- RV parks and privately owned campgrounds $25-$80/night. Monthly rates are generally a little less expensive. RV parks and private campgrounds come with water and electric hook-ups and have a place to dump your waste. The more expensive places might even have a pool, rec room, golf course, etc.
- Public campgrounds usually less than $20/night. These are state and national parks, which can range in amenities from none to showers. Sometimes there are hook-ups, but not always.
- Boondocking $0. You can park your RV or camper on some dispersed BLM sites (Bureau of Land Management), Walmart parking lots, etc. These options lack hookups or amenities, and you have to be safe about where you park.
- Moochdocking/driveway surfing $0. This is when you park your vehicle in someone’s driveway, like a friend or family member.
Because you will have to refill with water and dump your waste, you will have to pay for parking from time to time.
6. Your job
If you’re going to travel while living in a camper, your job is going to play a major factor in how feasible this is in the first place. Working remotely is ideal, but if you don’t work remotely what will you do for money?
M$M tip: Read how Sarah from TinyVanBigLiving is working as a traveling occupational therapist and is destroying her debt while on the road at How Living in a Van is Helping Me Conquer $172,000 of Debt.
7. Storing your stuff
Going from a traditional home to an RV/camper/trailer means you’ve got a bunch of stuff that’s probably not going to fit in your new home. What are you going to do with all of your worldly possessions? You could sell everything and potentially pocket some cash that could go towards your rig, inevitable repairs, etc.
Your other option is storing your stuff. Unless you’ve got generous parents or family who’s willing to offer up their attic or basement, storage units are your next best bet. Storage units can run $60-$180/month for a standard unit and $75-$225/month for a climate-controlled unit.
8. Getting your mail
Even though you can pay most bills online, there are still some things that you need to be delivered by mail. Mail forwarding services can do that for you, and it costs around $85-$135 a year.
Here are some popular mail forwarding services:
No matter where you live, camper or not, you’re going to need a cell phone and internet service. Most RV parks and private campgrounds will have wifi. But, if you’re traveling full-time and working remotely, you may find yourself paying more for a cell and internet service provider that has a wider coverage map. There are other extras you may need to pay for too, like a booster or hotspot.
10. Traveling back home

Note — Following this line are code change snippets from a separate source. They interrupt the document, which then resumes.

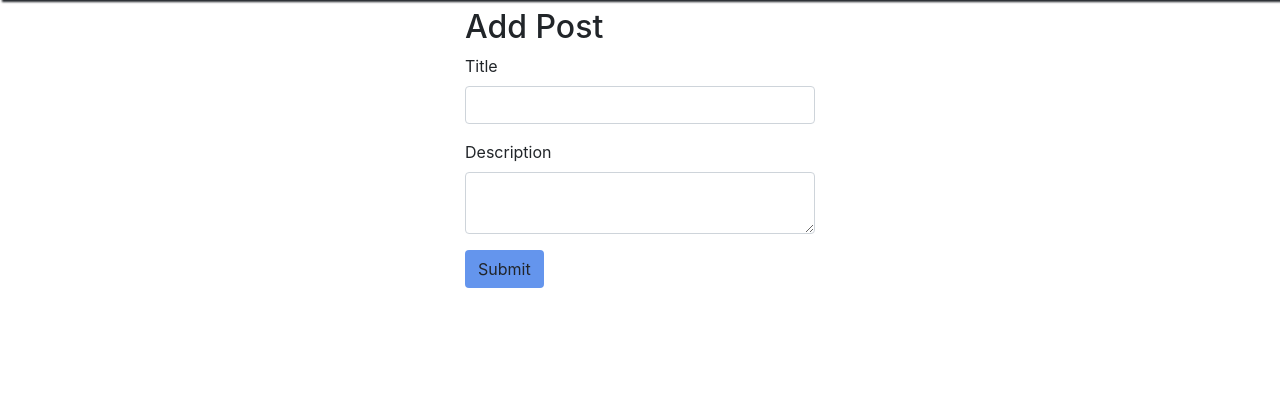
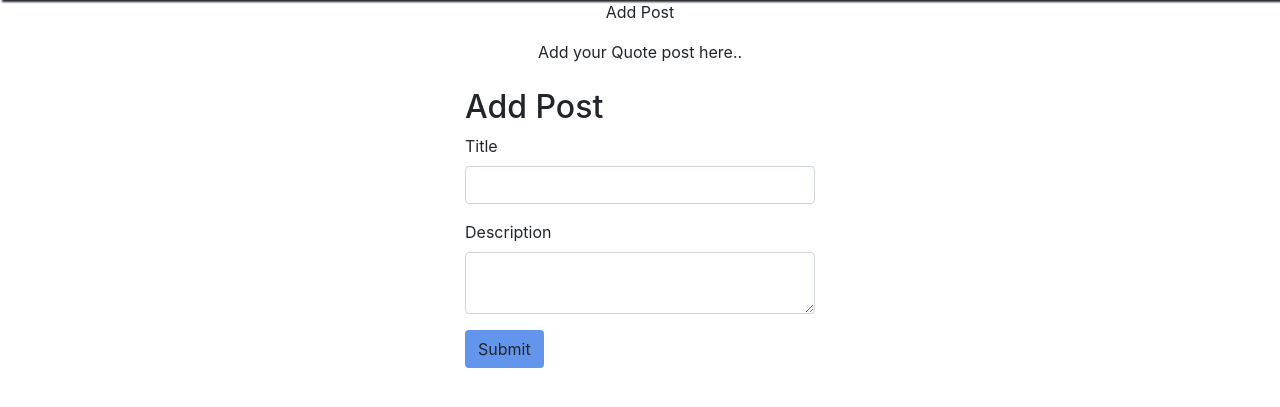
Before and after one commit to Alexotieno1717/blog-website, a Flask app: page /post/new in a window 1280 px wide. Shown: the part 64-471 px from the top of the page. Run offline with Flask 2, Linux system fonts and the light colour scheme; the visitor is signed in with stand-in values (Sample User, id 1); data comes from the database, SQL or seed files in the repository; some libraries are stand-ins or nearby versions.

Commit message:
Added p tag

```diff
--- a/app/templates/post.html
+++ b/app/templates/post.html
@@ -3,6 +3,10 @@
 
 
 {% block content %}
+<div class="container-fluid">
+    <p class="text-center">Add Post</p>
+    <p class="text-center">Add your Quote post here..</p>
+</div>
 <div class="container pt-2">
     <div class="row">
         <div class="col-md-4"></div>
```
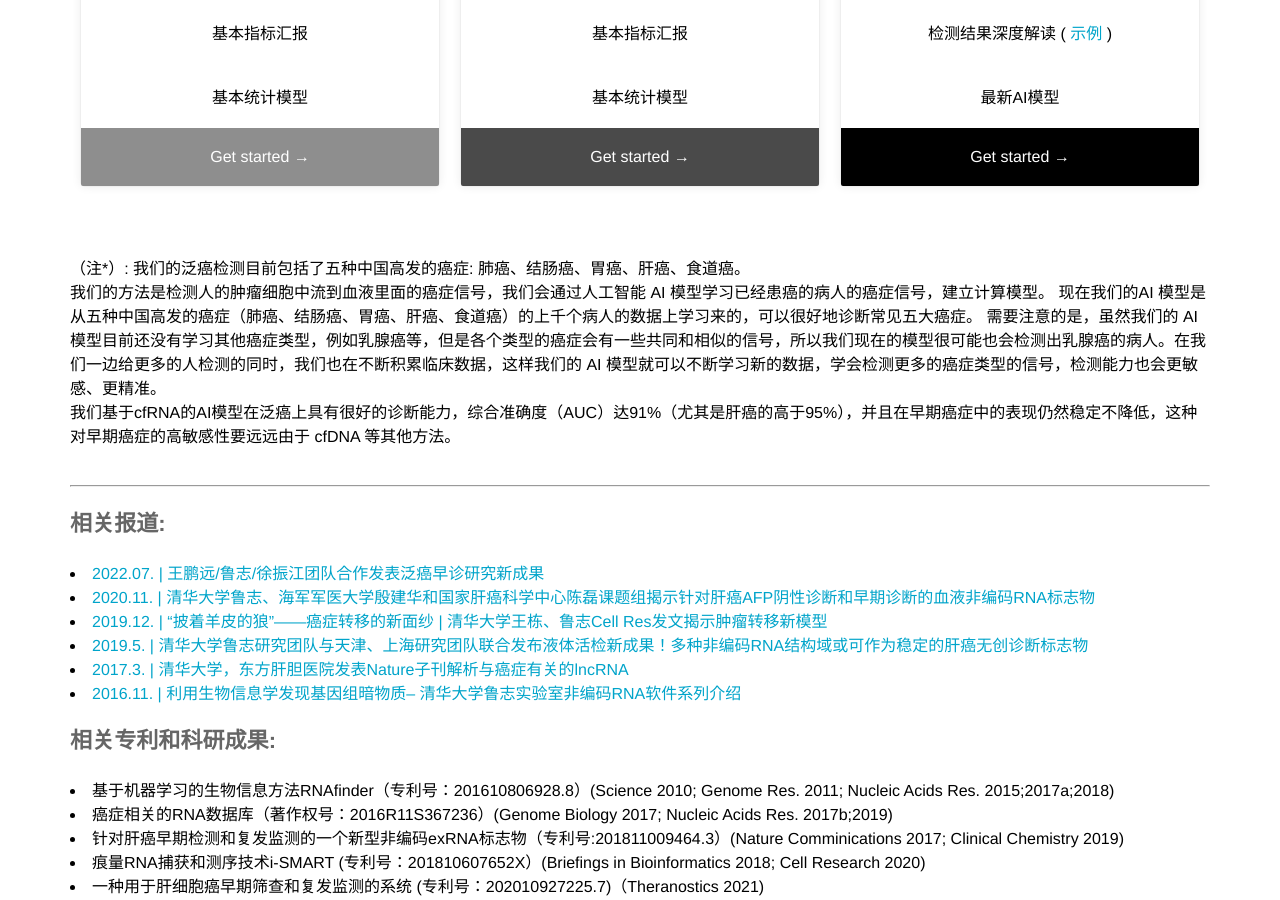
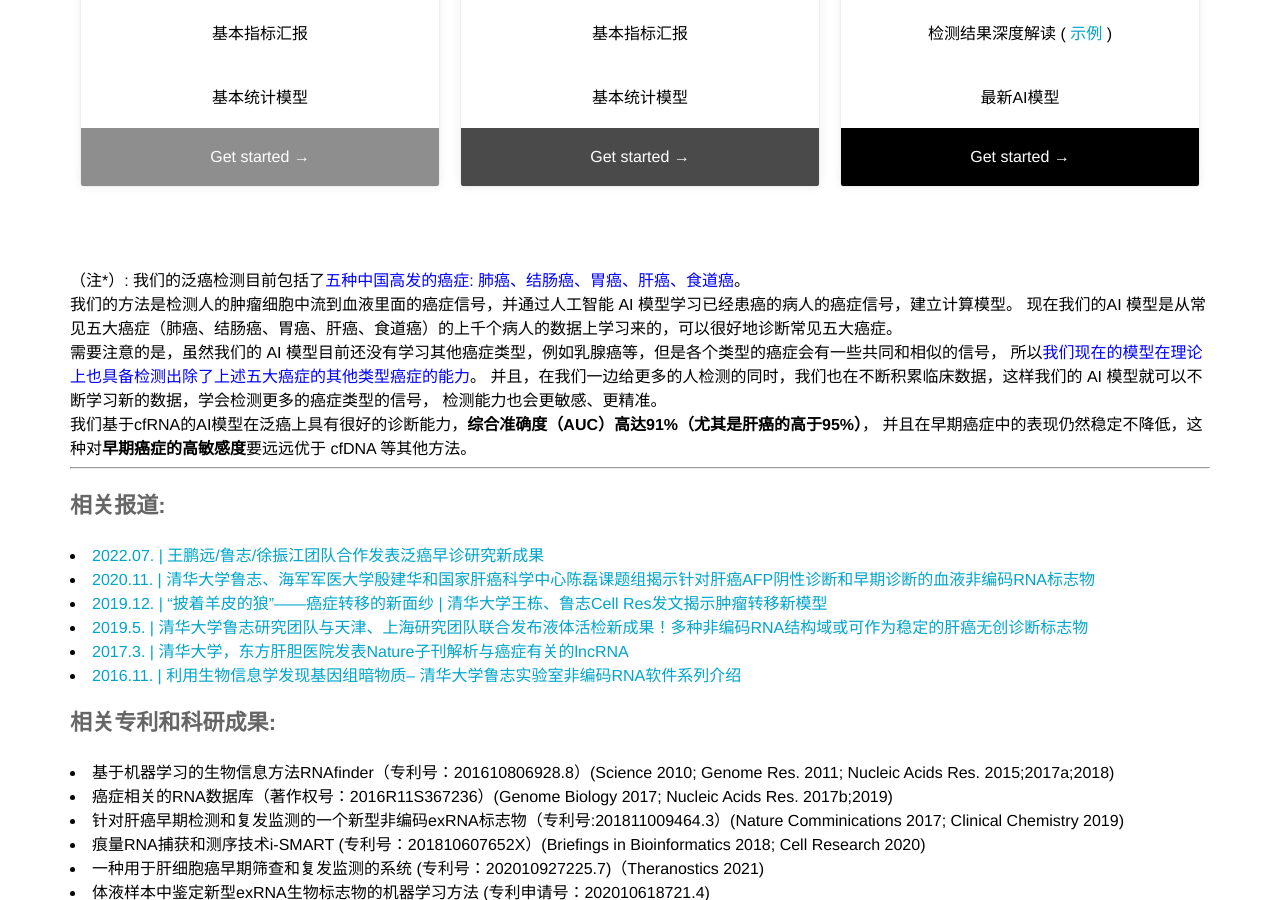
Before and after one commit to lulab/xingene-home, a Jekyll site: the page built from products.html, in a window 1280 px wide and 900 px high, scrolled down 748 px. Built offline with Jekyll 4.4.1, drawn with Linux system fonts in a browser that asks for light colours.

Commit message:
Update products.html

```diff
--- a/products.html
+++ b/products.html
@@ -85,17 +85,18 @@ faq:
 		</ul>
 	{% endfor %}
 
-  <br>
-  （注*）:
-  我们的泛癌检测目前包括了五种中国高发的癌症: 肺癌、结肠癌、胃癌、肝癌、食道癌。
-  <br>我们的方法是检测人的肿瘤细胞中流到血液里面的癌症信号，我们会通过人工智能 AI 模型学习已经患癌的病人的癌症信号，建立计算模型。
-  现在我们的AI 模型是从五种中国高发的癌症（肺癌、结肠癌、胃癌、肝癌、食道癌）的上千个病人的数据上学习来的，可以很好地诊断常见五大癌症。
-  需要注意的是，虽然我们的 AI 模型目前还没有学习其他癌症类型，例如乳腺癌等，但是各个类型的癌症会有一些共同和相似的信号，所以我们现在的模型很可能也会检测出乳腺癌的病人。在我们一边给更多的人检测的同时，我们也在不断积累临床数据，这样我们的 AI 模型就可以不断学习新的数据，学会检测更多的癌症类型的信号，检测能力也会更敏感、更精准。
-  <br>我们基于cfRNA的AI模型在泛癌上具有很好的诊断能力，综合准确度（AUC）达91%（尤其是肝癌的高于95%），并且在早期癌症中的表现仍然稳定不降低，这种对早期癌症的高敏感性要远远由于 cfDNA 等其他方法。
+</div>
 
+（注*）: 我们的泛癌检测目前包括了<font style="color:blue">五种中国高发的癌症: 肺癌、结肠癌、胃癌、肝癌、食道癌</font>。
+<br>我们的方法是检测人的肿瘤细胞中流到血液里面的癌症信号，并通过人工智能 AI 模型学习已经患癌的病人的癌症信号，建立计算模型。
+现在我们的AI 模型是从常见五大癌症（肺癌、结肠癌、胃癌、肝癌、食道癌）的上千个病人的数据上学习来的，可以很好地诊断常见五大癌症。
+<br>需要注意的是，虽然我们的 AI 模型目前还没有学习其他癌症类型，例如乳腺癌等，但是各个类型的癌症会有一些共同和相似的信号，
+所以<font style="color:blue">我们现在的模型在理论上也具备检测出除了上述五大癌症的其他类型癌症的能力</font>。
+并且，在我们一边给更多的人检测的同时，我们也在不断积累临床数据，这样我们的 AI 模型就可以不断学习新的数据，学会检测更多的癌症类型的信号，
+检测能力也会更敏感、更精准。
+<br>我们基于cfRNA的AI模型在泛癌上具有很好的诊断能力，<b>综合准确度（AUC）高达91%（尤其是肝癌的高于95%）</b>，
+并且在早期癌症中的表现仍然稳定不降低，这种对<b>早期癌症的高敏感度</b>要远远优于 cfDNA 等其他方法。
 
-
-</div>
 <hr>
 <p>
 <b>相关报道:</b>
```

Sure, living in a camper doesn’t necessarily mean that you have to travel far away from your family and friends. But if you are traveling any large distances, there’s a chance that you’ll be paying for visits back home.
Emergencies can pop up, events you don’t want to miss, etc. And even if you aren’t paying for airfare home every time, moving your rig sooner than you thought can be an unexpected expense.
11. Miscellaneous costs
Here are a few costs that I’ve left out:
- Laundry – RVs and fifth wheels might have space for a washer/dryer combo, otherwise you’ll pay for laundry or need to hand wash your clothes in the sink.
- Food – I know I would spend more on going out to eat because wanting to try new local food spots would be my downfall.
- Entertainment – Visiting local attractions.
- Extra gear – Tools, special equipment for outdoor activities, maybe a portable grill, generator, solar panels, etc.
The final word on living in a camper
I am more than willing to admit that living in a camper isn’t my thing. I might be willing to try it out, but I know it’s not something I could do full-time. My wife might actually divorce me if I even brought it up.
But, it can be a pretty cool set up for anyone who wants to try an alternative lifestyle that can potentially help save money or pay off debt. But before you sell everything and hit the road, please do your homework and find out how much you can actually save by living in a camper.